* _Source records_:

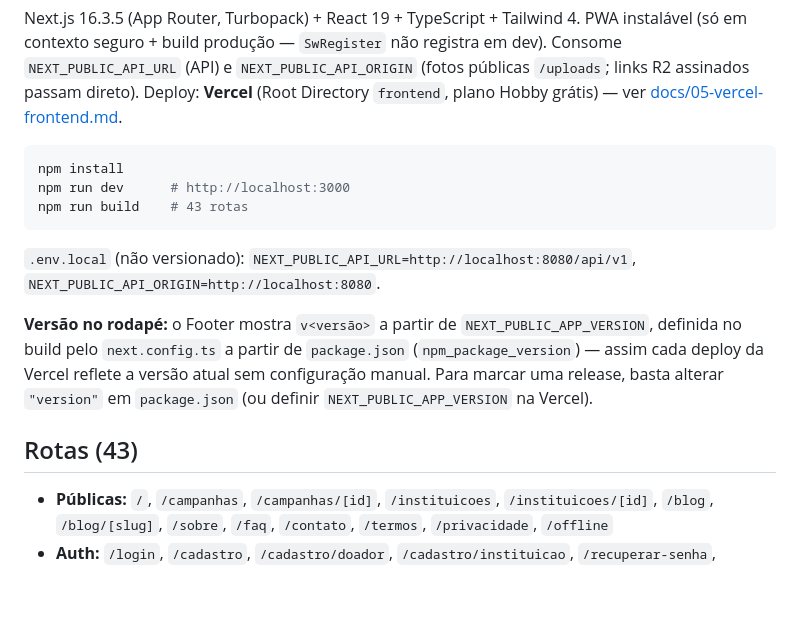
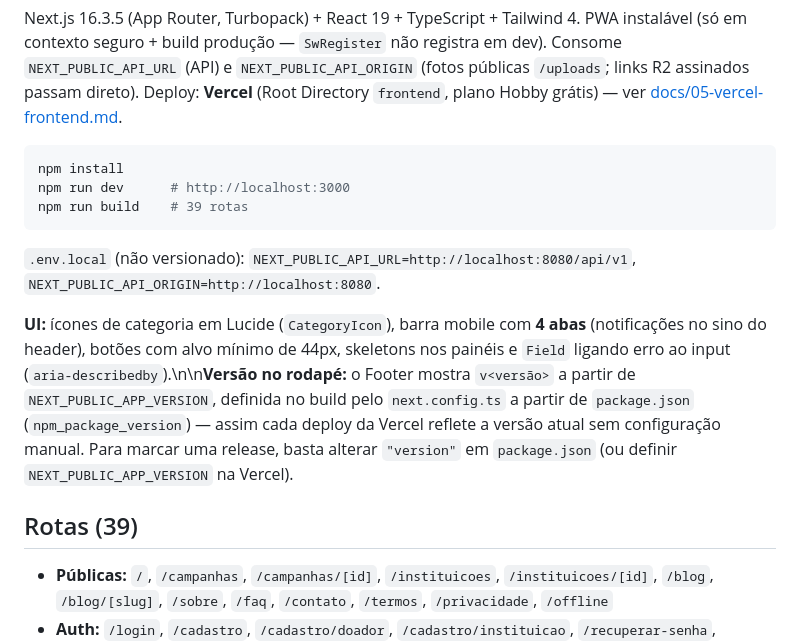
Before and after one commit to Jeffersongirardi/ConexaoSolidaria, a Markdown page: frontend/README.md, the part around the change. Drawn GitHub-style; blank space fills up the shorter version.

Commit message:
docs: atualizar estado, UI e contagem de rotas

````diff
--- a/frontend/README.md
+++ b/frontend/README.md
@@ -5,17 +5,17 @@ Next.js 16.3.5 (App Router, Turbopack) + React 19 + TypeScript + Tailwind 4. PWA
 ```bash
 npm install
 npm run dev      # http://localhost:3000
-npm run build    # 43 rotas
+npm run build    # 39 rotas
 ```
 
 `.env.local` (não versionado): `NEXT_PUBLIC_API_URL=http://localhost:8080/api/v1`, `NEXT_PUBLIC_API_ORIGIN=http://localhost:8080`.
 
-**Versão no rodapé:** o Footer mostra `v<versão>` a partir de `NEXT_PUBLIC_APP_VERSION`,
+**UI:** ícones de categoria em Lucide (`CategoryIcon`), barra mobile com **4 abas** (notificações no sino do header), botões com alvo mínimo de 44px, skeletons nos painéis e `Field` ligando erro ao input (`aria-describedby`).\n\n**Versão no rodapé:** o Footer mostra `v<versão>` a partir de `NEXT_PUBLIC_APP_VERSION`,
 definida no build pelo `next.config.ts` a partir de `package.json` (`npm_package_version`) —
 assim cada deploy da Vercel reflete a versão atual sem configuração manual. Para marcar uma
 release, basta alterar `"version"` em `package.json` (ou definir `NEXT_PUBLIC_APP_VERSION` na Vercel).
 
-## Rotas (43)
+## Rotas (39)
 
 - **Públicas:** `/`, `/campanhas`, `/campanhas/[id]`, `/instituicoes`, `/instituicoes/[id]`, `/blog`, `/blog/[slug]`, `/sobre`, `/faq`, `/contato`, `/termos`, `/privacidade`, `/offline`
 - **Auth:** `/login`, `/cadastro`, `/cadastro/doador`, `/cadastro/instituicao`, `/recuperar-senha`, `/redefinir-senha`, `/verificar-email`
````
Also changed, not shown: docs/00-status.md (+1 -1 lines), docs/08-handoff-andre.md (+1 -1 lines).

* _Exercise_: The word "mostra": say how many lines of the records hold it, and give nothing but the number.

* _Solved problem_: 2